Among the entries below, find the lines with the word "earlier" and copy them.

◇ ◇ ◇ ◇ ◇ ◇ ◇

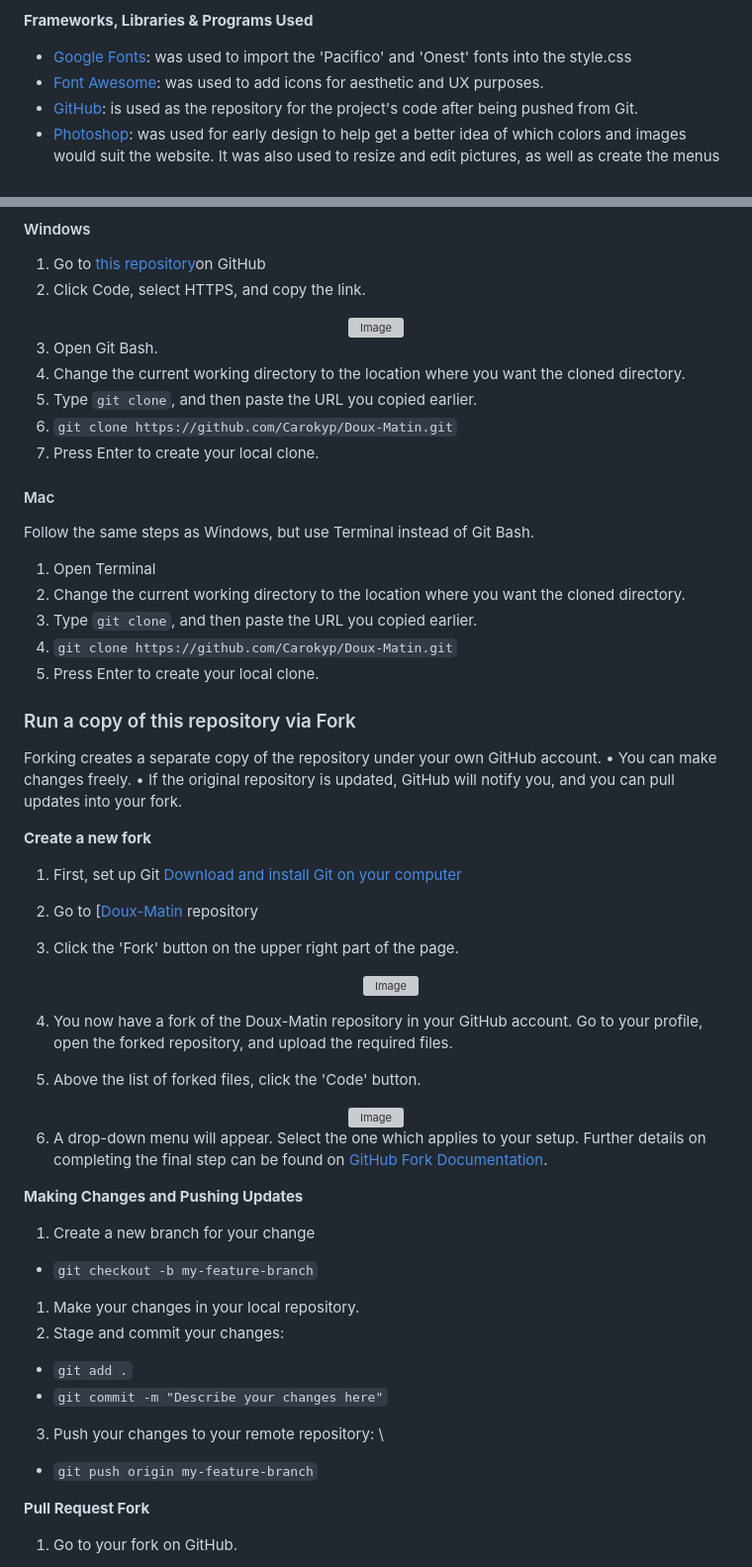
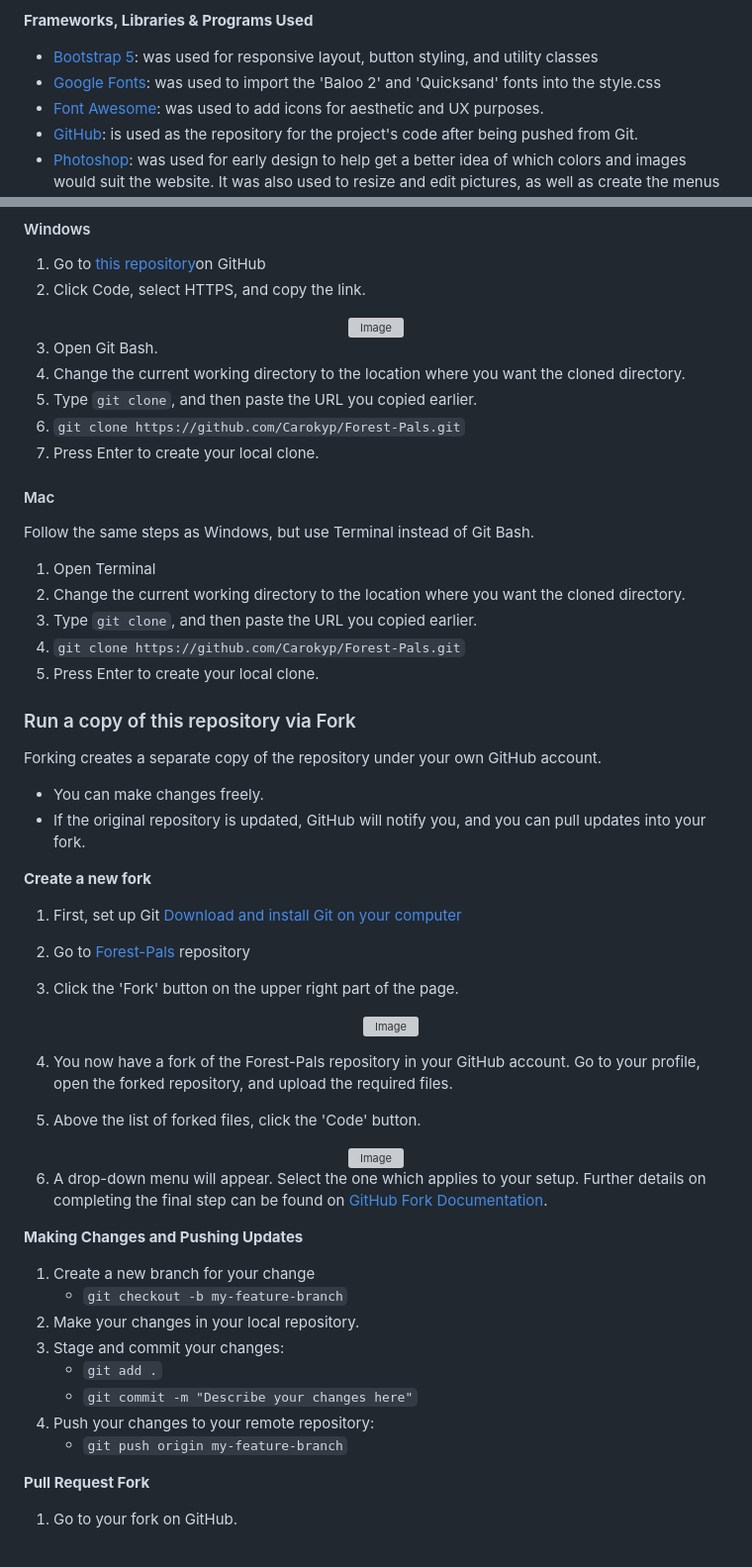
Before and after one commit to Carokyp/Forest-Pals, a Markdown page: README.md, 2 parts joined by grey strips. Shown at 99% size. GitHub-like rendering; grey boxes are pictures that could not be loaded.

```diff
--- a/README.md
+++ b/README.md
@@ -350,7 +349,8 @@ __Languages Used__
 
 __Frameworks, Libraries & Programs Used__
 
-* [Google Fonts](https://fonts.google.com/): was used to import the 'Pacifico' and 'Onest' fonts into the style.css
+* [Bootstrap 5](https://getbootstrap.com/docs/5.3/getting-started/introduction/): was used for responsive layout, button styling, and utility classes
+* [Google Fonts](https://fonts.google.com/): was used to import the 'Baloo 2' and 'Quicksand' fonts into the style.css
 * [Font Awesome](https://fontawesome.com/): was used to add icons for aesthetic and UX purposes.
 * [GitHub](https://github.com/): is used as the repository for the project's code after being pushed from Git.
 * [Photoshop](https://www.adobe.com/uk/products/photoshop.html): was used for early design to help get a better idea of which colors and images would suit the website. It was also used to resize and edit pictures, as well as create the menus and color palette
@@ -562,7 +603,7 @@ Cloning creates a local copy on your computer linked to the original repository.
 3. Open Git Bash.
 4. Change the current working directory to the location where you want the cloned directory.
 5. Type `git clone`, and then paste the URL you copied earlier.
-6. `git clone https://github.com/Carokyp/Doux-Matin.git`
+6. `git clone https://github.com/Carokyp/Forest-Pals.git`
 7. Press Enter to create your local clone.
 
 #### Mac
@@ -572,20 +613,20 @@ Follow the same steps as Windows, but use Terminal instead of Git Bash.
 1. Open Terminal
 2. Change the current working directory to the location where you want the cloned directory.
 3. Type `git clone`, and then paste the URL you copied earlier.
-4. `git clone https://github.com/Carokyp/Doux-Matin.git`
+4. `git clone https://github.com/Carokyp/Forest-Pals.git`
 5. Press Enter to create your local clone.
 
 ### Run a copy of this repository via Fork
 
 Forking creates a separate copy of the repository under your own GitHub account.
-	•	You can make changes freely.
-	•	If the original repository is updated, GitHub will notify you, and you can pull updates into your fork.
+- You can make changes freely.
+- If the original repository is updated, GitHub will notify you, and you can pull updates into your fork.
 
 __Create a new fork__
 
 1. First, set up Git [Download and install Git on your computer](https://git-scm.com/downloads)
 
-2. Go to [[Doux-Matin](https://carokyp.github.io/Forest-Pals/) repository
+2. Go to [Forest-Pals](https://github.com/Carokyp/Forest-Pals) repository
 
 3. Click the 'Fork' button on the upper right part of the page.
 
@@ -593,7 +634,7 @@ __Create a new fork__
      <img width="332" height="106" alt="Image" src="https://github.com/user-attachments/assets/d75c5ad2-f974-4a87-bd1c-f090fefea16b" />
    </div>
 
-4. You now have a fork of the Doux-Matin repository in your GitHub account. Go to your profile, open the forked repository, and upload the required files.
+4. You now have a fork of the Forest-Pals repository in your GitHub account. Go to your profile, open the forked repository, and upload the required files.
 
 5. Above the list of forked files, click the 'Code' button.
 
@@ -606,13 +647,13 @@ __Create a new fork__
 **Making Changes and Pushing Updates**
 
 1. Create a new branch for your change
-* `git checkout -b my-feature-branch`
-1. Make your changes in your local repository.
-2. Stage and commit your changes:
-* `git add .`
-* `git commit -m "Describe your changes here"`
-3. Push your changes to your remote repository: \
-* `git push origin my-feature-branch`
+   * `git checkout -b my-feature-branch`
+2. Make your changes in your local repository.
+3. Stage and commit your changes:
+   * `git add .`
+   * `git commit -m "Describe your changes here"`
+4. Push your changes to your remote repository:
+   * `git push origin my-feature-branch`
 
 **Pull Request Fork**
 1. Go to your fork on GitHub.
```
Also changed, not shown: other parts of README.md (+43 -3 lines).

◇ ◇ ◇ ◇ ◇ ◇ ◇

• _The answer_:
 5. Type `git clone`, and then paste the URL you copied earlier.
 3. Type `git clone`, and then paste the URL you copied earlier.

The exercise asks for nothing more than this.